> **WORK TASK**
Please say how many lines in the records below contain the word "save". Give only the number.

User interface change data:

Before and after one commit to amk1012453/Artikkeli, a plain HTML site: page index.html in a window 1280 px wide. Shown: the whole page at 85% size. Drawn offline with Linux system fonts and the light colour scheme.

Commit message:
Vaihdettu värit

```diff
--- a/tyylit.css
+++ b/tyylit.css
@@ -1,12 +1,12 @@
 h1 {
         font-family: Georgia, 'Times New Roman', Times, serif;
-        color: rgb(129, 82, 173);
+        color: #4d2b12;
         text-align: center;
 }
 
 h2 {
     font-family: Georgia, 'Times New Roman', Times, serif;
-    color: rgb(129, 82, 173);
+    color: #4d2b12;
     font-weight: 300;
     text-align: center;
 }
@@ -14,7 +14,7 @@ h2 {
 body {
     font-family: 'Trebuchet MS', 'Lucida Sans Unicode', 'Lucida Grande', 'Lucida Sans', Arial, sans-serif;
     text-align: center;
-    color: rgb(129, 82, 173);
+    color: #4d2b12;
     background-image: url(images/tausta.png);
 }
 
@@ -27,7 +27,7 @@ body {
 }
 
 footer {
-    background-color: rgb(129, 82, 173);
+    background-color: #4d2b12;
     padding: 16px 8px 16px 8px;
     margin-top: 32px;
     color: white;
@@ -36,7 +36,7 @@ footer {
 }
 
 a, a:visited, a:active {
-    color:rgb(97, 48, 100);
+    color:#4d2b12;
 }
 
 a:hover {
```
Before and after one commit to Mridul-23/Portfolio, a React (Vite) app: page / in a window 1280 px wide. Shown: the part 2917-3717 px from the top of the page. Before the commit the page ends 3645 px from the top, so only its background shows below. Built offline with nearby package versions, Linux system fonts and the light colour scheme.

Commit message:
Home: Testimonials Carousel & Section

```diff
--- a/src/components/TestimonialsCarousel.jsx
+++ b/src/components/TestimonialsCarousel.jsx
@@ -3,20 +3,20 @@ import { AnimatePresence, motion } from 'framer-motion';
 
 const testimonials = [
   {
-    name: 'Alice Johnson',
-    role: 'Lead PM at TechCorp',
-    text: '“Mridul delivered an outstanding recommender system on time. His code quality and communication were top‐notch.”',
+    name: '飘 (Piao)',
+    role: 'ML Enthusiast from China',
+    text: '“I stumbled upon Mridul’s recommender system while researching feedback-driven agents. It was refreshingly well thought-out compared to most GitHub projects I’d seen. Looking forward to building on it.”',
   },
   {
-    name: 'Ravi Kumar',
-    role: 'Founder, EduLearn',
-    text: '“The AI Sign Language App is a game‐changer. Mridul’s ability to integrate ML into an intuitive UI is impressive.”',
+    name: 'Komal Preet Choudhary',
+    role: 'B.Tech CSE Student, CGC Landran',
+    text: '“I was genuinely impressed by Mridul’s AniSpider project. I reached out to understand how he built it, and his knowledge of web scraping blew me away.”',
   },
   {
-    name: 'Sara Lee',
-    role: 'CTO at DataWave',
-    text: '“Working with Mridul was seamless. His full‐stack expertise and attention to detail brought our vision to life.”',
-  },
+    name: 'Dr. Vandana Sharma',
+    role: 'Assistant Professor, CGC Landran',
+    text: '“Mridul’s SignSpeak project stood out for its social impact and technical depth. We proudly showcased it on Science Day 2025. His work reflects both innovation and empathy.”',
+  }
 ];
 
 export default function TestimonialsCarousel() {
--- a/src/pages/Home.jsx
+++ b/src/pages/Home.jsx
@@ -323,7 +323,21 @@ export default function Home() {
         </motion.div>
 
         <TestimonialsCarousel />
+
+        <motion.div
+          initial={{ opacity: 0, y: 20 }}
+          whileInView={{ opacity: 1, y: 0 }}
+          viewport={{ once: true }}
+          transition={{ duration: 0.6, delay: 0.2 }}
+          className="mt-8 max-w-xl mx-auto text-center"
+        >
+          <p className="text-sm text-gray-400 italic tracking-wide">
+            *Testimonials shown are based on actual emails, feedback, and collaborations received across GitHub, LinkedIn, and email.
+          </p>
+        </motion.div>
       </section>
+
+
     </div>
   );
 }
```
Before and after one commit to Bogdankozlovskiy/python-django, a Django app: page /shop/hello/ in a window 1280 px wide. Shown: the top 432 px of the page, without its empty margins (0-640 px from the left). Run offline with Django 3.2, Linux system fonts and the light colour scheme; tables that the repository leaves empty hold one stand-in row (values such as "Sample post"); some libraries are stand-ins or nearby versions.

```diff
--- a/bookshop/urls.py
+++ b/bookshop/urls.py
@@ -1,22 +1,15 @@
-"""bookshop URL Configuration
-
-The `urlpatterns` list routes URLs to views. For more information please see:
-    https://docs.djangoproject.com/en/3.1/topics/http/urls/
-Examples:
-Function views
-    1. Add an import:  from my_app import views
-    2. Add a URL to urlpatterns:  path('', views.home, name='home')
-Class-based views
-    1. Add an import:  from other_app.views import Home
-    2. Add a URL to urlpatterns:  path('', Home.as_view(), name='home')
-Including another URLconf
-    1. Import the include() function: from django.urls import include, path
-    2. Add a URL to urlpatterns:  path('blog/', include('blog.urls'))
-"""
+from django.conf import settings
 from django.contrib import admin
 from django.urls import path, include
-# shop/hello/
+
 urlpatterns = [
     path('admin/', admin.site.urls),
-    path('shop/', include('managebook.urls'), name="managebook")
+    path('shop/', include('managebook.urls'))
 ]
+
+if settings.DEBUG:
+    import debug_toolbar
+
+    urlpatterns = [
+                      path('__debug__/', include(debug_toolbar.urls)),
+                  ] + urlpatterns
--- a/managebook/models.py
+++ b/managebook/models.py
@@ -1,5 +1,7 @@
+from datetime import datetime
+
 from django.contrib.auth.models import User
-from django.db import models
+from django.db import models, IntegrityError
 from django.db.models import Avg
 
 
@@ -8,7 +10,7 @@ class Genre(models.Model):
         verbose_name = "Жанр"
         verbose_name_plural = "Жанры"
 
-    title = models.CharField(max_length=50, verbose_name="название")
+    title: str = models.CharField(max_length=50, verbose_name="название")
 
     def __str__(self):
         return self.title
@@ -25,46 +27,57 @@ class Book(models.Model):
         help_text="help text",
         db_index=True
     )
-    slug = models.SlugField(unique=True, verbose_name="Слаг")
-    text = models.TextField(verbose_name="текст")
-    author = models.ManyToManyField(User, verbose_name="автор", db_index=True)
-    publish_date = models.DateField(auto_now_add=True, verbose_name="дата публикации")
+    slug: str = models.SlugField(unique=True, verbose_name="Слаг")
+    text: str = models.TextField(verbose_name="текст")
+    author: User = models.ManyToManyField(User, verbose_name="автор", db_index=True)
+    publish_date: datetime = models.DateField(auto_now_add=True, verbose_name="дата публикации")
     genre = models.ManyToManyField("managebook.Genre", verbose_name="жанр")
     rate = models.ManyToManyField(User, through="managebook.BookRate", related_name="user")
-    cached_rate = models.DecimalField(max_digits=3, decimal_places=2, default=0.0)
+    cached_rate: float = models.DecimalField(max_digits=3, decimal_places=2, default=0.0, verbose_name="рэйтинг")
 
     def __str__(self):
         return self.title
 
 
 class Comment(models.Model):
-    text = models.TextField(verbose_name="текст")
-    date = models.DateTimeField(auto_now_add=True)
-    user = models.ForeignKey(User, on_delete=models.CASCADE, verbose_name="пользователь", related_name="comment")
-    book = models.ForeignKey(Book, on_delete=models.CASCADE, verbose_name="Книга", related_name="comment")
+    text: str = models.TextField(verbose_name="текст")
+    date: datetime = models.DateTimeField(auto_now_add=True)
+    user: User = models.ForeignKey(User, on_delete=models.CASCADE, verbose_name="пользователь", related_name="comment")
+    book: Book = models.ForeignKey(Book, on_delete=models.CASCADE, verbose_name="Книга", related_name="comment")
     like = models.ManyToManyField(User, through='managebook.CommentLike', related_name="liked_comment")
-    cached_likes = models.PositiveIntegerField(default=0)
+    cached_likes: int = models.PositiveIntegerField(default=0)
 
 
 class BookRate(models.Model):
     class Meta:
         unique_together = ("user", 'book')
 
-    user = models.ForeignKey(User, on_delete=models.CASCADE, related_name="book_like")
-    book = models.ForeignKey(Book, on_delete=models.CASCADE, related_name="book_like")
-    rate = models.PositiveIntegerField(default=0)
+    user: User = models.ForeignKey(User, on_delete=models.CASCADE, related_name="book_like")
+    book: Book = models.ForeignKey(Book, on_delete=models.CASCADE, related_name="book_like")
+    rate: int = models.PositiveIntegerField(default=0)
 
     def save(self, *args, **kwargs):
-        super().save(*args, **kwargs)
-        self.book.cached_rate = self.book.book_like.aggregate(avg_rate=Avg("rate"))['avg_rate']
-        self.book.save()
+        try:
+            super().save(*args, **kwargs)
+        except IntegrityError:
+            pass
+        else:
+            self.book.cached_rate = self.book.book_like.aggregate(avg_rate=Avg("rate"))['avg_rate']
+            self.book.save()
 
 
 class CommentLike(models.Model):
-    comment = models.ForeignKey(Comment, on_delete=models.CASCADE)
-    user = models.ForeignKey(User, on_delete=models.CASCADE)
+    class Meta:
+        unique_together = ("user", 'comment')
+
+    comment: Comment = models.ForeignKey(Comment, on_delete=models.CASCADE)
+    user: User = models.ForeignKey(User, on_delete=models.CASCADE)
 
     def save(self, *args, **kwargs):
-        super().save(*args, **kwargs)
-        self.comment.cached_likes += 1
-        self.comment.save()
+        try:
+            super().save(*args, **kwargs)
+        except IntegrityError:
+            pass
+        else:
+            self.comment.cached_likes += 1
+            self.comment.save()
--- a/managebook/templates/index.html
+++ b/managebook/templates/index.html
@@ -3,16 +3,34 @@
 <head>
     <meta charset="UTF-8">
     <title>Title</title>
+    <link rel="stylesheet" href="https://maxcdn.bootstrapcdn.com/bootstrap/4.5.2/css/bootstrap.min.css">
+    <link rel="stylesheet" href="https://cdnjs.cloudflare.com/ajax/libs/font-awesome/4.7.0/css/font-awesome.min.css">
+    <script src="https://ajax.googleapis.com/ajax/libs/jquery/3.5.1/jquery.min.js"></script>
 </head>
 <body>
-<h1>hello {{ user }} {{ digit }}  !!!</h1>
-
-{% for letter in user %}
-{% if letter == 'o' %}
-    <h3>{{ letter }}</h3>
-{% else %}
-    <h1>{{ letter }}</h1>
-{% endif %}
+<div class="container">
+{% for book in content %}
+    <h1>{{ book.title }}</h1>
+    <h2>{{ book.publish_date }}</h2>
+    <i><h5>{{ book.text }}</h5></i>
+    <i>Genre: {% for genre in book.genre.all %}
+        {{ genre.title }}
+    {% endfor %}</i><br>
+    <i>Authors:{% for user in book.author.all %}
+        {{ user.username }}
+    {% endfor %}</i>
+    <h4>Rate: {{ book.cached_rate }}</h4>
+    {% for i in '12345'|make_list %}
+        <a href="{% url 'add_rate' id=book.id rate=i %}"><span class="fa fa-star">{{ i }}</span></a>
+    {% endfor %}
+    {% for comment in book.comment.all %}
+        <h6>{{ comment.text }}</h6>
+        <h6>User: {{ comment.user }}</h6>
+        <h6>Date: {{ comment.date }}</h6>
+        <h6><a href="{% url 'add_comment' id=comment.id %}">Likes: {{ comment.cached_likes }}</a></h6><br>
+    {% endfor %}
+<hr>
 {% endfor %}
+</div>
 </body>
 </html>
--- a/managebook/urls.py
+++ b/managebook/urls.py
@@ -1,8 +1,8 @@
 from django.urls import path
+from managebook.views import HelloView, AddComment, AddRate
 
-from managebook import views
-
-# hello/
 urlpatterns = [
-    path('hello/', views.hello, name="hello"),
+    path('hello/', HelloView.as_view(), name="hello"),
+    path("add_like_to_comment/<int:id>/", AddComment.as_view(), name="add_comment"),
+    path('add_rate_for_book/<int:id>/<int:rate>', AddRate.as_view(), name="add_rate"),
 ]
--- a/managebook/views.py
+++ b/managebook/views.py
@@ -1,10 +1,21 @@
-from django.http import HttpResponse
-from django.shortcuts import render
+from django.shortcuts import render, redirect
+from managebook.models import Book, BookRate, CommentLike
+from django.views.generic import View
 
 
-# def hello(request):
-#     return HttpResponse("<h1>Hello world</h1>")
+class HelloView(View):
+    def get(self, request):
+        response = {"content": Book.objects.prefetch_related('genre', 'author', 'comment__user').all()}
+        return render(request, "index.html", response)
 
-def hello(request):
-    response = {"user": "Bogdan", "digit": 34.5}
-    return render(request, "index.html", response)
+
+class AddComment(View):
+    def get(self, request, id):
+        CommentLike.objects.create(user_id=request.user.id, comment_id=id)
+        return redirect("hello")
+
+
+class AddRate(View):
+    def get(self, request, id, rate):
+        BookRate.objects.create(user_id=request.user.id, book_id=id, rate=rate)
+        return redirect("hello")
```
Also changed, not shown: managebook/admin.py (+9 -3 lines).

> **ANSWER TO THIS PROBLEM**
10